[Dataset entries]
*** Begin section ***
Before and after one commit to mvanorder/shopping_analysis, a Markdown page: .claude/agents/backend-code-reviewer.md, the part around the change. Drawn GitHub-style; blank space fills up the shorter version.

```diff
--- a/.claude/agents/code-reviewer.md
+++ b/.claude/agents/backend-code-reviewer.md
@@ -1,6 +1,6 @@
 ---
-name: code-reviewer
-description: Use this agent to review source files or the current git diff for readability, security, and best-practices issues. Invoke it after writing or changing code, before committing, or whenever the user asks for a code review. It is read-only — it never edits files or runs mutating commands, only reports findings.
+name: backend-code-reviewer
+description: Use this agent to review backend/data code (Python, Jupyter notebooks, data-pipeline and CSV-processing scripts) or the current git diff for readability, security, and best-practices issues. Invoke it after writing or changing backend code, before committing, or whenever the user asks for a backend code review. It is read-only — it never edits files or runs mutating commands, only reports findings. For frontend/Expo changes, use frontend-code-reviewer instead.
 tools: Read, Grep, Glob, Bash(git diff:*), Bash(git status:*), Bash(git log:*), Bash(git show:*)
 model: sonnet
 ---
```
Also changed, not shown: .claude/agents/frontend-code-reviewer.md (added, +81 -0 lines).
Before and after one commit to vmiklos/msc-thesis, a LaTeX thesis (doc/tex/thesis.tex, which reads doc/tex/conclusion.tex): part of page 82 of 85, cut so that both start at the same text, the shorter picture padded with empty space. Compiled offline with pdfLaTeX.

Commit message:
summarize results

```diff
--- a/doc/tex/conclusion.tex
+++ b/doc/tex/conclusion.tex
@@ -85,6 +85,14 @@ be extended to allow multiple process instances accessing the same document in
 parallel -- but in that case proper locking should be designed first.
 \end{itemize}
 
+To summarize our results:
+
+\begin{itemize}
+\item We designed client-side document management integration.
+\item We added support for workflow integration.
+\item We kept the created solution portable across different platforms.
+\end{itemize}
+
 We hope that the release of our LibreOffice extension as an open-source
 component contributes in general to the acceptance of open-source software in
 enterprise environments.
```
*** End section ***
*** Begin section ***
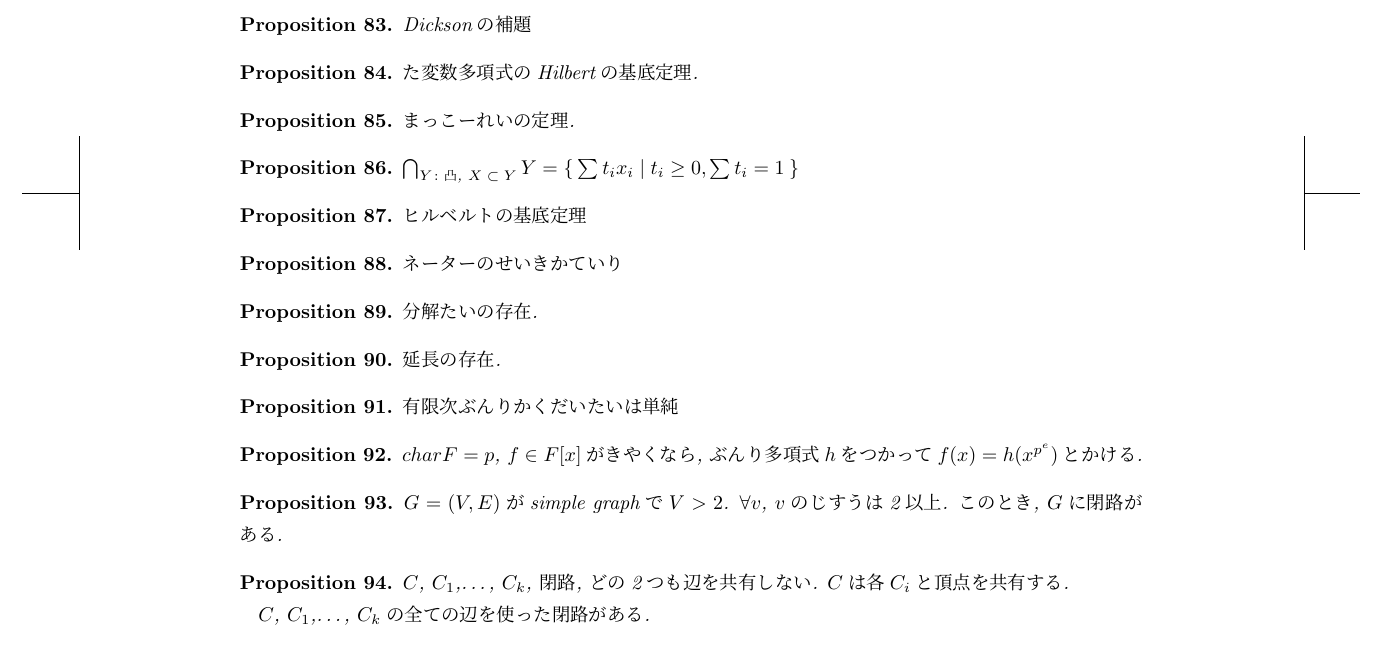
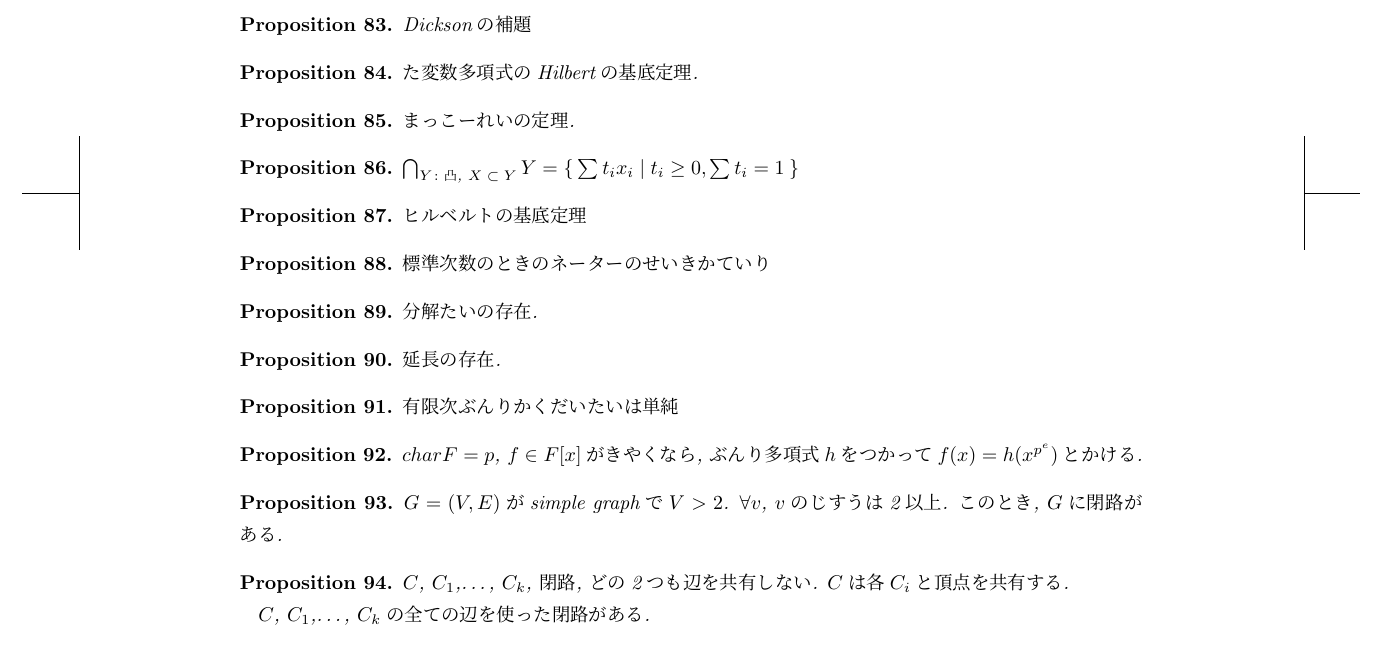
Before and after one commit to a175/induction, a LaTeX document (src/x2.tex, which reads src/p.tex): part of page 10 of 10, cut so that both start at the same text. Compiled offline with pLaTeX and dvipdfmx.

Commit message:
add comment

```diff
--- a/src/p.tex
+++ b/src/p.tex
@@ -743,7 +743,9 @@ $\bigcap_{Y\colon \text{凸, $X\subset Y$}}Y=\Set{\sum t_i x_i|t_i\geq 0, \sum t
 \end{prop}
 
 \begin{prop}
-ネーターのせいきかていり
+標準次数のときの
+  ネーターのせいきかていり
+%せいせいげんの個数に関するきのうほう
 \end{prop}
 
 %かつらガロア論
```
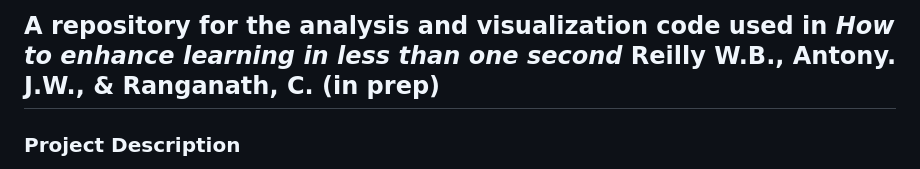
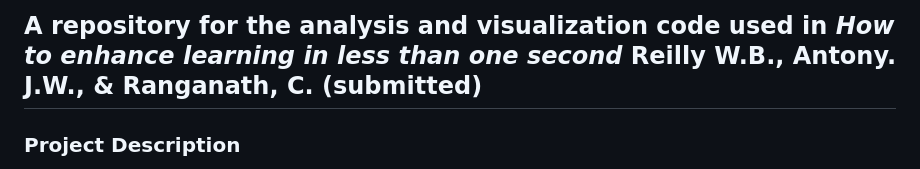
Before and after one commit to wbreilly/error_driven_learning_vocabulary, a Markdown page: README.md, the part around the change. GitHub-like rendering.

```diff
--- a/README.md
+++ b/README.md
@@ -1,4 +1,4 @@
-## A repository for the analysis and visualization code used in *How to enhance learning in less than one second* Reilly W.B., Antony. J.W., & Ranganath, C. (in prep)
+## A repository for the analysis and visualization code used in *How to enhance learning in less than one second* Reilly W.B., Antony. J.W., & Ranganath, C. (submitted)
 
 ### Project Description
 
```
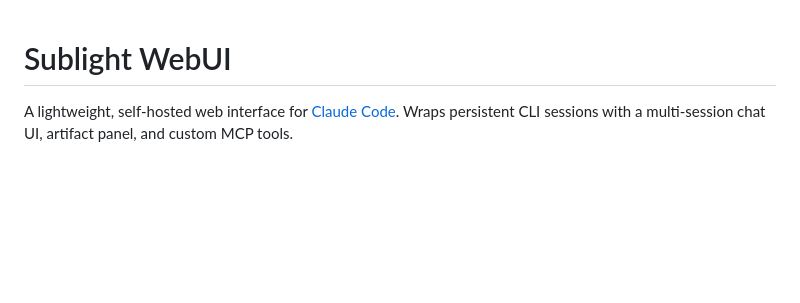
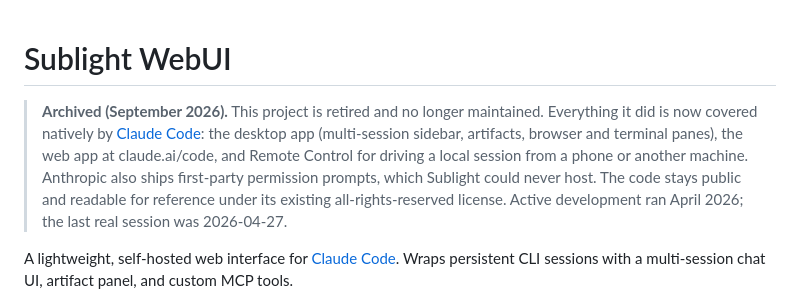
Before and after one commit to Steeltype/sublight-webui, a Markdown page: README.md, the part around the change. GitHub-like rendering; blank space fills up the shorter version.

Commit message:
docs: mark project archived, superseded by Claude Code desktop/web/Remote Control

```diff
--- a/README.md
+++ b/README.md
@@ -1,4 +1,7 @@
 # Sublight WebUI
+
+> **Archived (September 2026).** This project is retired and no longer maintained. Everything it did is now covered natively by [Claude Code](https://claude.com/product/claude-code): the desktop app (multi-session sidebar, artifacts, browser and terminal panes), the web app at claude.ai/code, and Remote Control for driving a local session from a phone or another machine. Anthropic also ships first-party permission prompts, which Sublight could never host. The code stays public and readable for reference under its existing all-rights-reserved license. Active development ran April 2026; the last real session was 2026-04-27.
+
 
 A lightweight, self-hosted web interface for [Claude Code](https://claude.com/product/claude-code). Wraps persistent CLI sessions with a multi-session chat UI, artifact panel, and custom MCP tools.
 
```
*** End section ***
* [What the task asks]: Throughout the data above, copy all lines where the word "page" is found.

* [Response to the exercise]:
Before and after one commit to mvanorder/shopping_analysis, a Markdown page: .claude/agents/backend-code-reviewer.md, the part around the change. Drawn GitHub-style; blank space fills up the shorter version.
Before and after one commit to vmiklos/msc-thesis, a LaTeX thesis (doc/tex/thesis.tex, which reads doc/tex/conclusion.tex): part of page 82 of 85, cut so that both start at the same text, the shorter picture padded with empty space. Compiled offline with pdfLaTeX.
Before and after one commit to a175/induction, a LaTeX document (src/x2.tex, which reads src/p.tex): part of page 10 of 10, cut so that both start at the same text. Compiled offline with pLaTeX and dvipdfmx.
Before and after one commit to wbreilly/error_driven_learning_vocabulary, a Markdown page: README.md, the part around the change. GitHub-like rendering.
Before and after one commit to Steeltype/sublight-webui, a Markdown page: README.md, the part around the change. GitHub-like rendering; blank space fills up the shorter version.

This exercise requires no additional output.